David Lazer, Distinguished Professor of Political Science and Computer and Information Sciences and Co-Director of NULab for Texts, Maps, and Networks, has published a new study “How intermittent breaks in interaction improve collective intelligence” in the Proceedings of the National Academy of Sciences (PNAS). This study was co-authored with Ethan Bernstein from Harvard University and Jesse Shore from Questrom School of Business.

Abstract:

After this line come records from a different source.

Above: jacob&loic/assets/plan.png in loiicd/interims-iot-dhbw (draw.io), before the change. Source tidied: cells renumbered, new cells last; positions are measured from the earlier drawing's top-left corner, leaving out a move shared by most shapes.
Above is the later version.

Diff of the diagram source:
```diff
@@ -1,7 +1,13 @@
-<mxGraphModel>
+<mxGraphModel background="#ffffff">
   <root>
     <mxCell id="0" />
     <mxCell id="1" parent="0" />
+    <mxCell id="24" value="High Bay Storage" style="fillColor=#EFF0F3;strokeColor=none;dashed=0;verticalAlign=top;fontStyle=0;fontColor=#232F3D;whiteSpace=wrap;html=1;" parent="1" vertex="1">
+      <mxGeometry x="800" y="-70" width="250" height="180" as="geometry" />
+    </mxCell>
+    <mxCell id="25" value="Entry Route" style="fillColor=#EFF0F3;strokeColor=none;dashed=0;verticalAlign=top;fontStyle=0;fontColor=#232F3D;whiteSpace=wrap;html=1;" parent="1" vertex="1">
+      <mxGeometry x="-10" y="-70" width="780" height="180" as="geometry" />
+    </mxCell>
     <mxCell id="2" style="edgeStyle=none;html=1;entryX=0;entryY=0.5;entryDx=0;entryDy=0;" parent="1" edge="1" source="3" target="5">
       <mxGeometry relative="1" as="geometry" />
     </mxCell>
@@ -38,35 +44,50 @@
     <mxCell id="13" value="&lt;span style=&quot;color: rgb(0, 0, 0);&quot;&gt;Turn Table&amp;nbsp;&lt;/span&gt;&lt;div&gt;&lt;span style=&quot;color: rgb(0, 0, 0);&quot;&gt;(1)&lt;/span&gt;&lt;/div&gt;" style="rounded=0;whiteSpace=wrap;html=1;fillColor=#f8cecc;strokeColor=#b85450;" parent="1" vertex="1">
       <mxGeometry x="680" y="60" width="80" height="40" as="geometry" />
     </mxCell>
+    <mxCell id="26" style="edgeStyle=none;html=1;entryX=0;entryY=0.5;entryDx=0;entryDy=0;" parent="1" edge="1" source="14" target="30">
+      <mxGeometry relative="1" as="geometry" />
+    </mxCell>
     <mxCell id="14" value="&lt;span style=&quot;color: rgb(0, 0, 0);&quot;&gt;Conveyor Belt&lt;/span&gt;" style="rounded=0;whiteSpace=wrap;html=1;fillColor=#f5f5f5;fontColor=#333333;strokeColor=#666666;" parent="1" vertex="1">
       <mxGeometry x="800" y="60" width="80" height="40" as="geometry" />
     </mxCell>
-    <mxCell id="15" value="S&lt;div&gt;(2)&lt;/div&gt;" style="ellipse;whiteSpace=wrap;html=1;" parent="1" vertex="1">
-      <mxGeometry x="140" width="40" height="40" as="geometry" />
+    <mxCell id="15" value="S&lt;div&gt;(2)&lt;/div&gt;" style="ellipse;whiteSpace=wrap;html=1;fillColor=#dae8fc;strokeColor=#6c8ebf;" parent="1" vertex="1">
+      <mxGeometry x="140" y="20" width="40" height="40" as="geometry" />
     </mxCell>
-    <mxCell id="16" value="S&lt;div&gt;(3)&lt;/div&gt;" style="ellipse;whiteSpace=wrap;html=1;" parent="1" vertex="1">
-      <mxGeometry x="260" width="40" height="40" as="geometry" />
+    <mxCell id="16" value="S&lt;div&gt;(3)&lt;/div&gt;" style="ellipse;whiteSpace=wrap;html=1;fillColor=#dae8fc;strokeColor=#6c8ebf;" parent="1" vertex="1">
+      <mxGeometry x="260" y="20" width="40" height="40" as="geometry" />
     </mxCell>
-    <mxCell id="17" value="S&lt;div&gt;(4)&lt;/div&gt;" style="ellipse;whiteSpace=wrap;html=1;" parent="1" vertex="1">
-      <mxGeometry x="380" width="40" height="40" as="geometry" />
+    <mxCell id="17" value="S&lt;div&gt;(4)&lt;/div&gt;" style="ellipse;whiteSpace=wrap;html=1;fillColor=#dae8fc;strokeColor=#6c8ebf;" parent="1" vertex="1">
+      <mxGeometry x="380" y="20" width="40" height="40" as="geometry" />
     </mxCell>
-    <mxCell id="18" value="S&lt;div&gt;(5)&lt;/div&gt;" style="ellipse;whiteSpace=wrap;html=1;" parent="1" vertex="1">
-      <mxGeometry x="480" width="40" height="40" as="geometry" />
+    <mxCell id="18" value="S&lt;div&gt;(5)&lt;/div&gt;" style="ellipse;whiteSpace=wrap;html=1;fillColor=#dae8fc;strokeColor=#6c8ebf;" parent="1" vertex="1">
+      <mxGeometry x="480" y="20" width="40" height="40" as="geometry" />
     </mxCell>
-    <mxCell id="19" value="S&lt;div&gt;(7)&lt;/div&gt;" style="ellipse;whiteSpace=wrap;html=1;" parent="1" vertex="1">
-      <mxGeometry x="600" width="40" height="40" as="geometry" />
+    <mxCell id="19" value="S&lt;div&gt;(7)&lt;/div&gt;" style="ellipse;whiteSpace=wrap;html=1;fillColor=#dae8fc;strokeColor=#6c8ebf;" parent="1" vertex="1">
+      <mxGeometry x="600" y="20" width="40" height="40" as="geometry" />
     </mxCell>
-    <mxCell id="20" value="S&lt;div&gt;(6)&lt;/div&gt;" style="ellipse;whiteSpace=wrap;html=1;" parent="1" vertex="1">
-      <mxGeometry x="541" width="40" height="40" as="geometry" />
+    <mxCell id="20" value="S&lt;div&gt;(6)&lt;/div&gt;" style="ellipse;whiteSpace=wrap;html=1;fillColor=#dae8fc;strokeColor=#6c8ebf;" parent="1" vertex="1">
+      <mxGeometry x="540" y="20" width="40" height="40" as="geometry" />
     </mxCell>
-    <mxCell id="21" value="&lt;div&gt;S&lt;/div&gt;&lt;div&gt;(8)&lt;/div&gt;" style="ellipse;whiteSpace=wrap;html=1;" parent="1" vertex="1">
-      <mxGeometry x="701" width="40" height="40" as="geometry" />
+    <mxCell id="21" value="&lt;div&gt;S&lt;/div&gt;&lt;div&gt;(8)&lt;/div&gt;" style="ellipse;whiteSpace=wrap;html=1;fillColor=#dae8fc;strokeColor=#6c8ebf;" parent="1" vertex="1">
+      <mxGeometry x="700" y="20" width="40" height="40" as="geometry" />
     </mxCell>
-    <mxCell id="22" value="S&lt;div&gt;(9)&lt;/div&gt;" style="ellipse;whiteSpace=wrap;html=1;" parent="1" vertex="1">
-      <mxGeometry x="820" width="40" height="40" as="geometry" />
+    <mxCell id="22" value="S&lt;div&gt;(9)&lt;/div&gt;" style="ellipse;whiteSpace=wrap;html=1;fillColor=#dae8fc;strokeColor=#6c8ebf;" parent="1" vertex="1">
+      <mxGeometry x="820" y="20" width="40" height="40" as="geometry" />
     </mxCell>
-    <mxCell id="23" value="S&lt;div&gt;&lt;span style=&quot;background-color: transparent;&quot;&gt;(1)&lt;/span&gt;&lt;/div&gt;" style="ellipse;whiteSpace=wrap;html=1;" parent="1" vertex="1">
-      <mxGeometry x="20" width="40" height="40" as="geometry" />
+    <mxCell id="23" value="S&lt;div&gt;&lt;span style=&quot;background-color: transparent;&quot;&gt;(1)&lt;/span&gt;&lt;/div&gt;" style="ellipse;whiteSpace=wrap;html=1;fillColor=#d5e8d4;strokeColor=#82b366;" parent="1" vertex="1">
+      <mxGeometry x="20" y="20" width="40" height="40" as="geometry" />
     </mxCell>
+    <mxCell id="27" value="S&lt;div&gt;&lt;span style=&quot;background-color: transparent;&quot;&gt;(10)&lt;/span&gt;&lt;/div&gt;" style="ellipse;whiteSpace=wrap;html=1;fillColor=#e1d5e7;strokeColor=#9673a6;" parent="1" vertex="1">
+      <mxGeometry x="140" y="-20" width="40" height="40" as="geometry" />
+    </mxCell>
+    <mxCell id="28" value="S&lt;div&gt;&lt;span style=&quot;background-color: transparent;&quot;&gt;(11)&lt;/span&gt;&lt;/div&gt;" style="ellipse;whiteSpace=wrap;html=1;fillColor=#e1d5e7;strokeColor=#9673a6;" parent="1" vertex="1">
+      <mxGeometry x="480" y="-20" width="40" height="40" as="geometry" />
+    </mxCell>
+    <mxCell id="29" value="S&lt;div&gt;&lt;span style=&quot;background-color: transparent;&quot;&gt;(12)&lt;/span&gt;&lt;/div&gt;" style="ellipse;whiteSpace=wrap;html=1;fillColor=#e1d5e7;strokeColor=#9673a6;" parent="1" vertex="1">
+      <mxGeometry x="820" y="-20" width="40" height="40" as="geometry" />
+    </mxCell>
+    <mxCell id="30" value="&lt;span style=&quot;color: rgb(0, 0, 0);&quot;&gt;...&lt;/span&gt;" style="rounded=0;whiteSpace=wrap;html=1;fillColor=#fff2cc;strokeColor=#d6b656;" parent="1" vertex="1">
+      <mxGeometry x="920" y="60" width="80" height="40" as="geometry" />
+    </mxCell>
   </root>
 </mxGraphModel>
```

“People influence each other when they interact to solve problems. Such social influence introduces both benefits (higher average solution quality due to exploitation of existing answers through social learning) and costs (lower maximum solution quality due to a reduction in individual exploration for novel answers) relative to independent problem solving. In contrast to prior work, which has focused on how the presence and network structure of social influence affect performance, here we investigate the effects of time. We show that when social influence is intermittent it provides the benefits of constant social influence without the costs. Human subjects solved the canonical traveling salesperson problem in groups of three, randomized into treatments with constant social influence, intermittent social influence, or no social influence. Groups in the intermittent social-influence treatment found the optimum solution frequently (like groups without influence) but had a high mean performance (like groups with constant influence); they learned from each other, while maintaining a high level of exploration. Solutions improved most on rounds with social influence after a period of separation. We also show that storing subjects’ best solutions so that they could be reloaded and possibly modified in subsequent rounds—a ubiquitous feature of personal productivity software—is similar to constant social influence: It increases mean performance but decreases exploration.”

For more on this study, see here.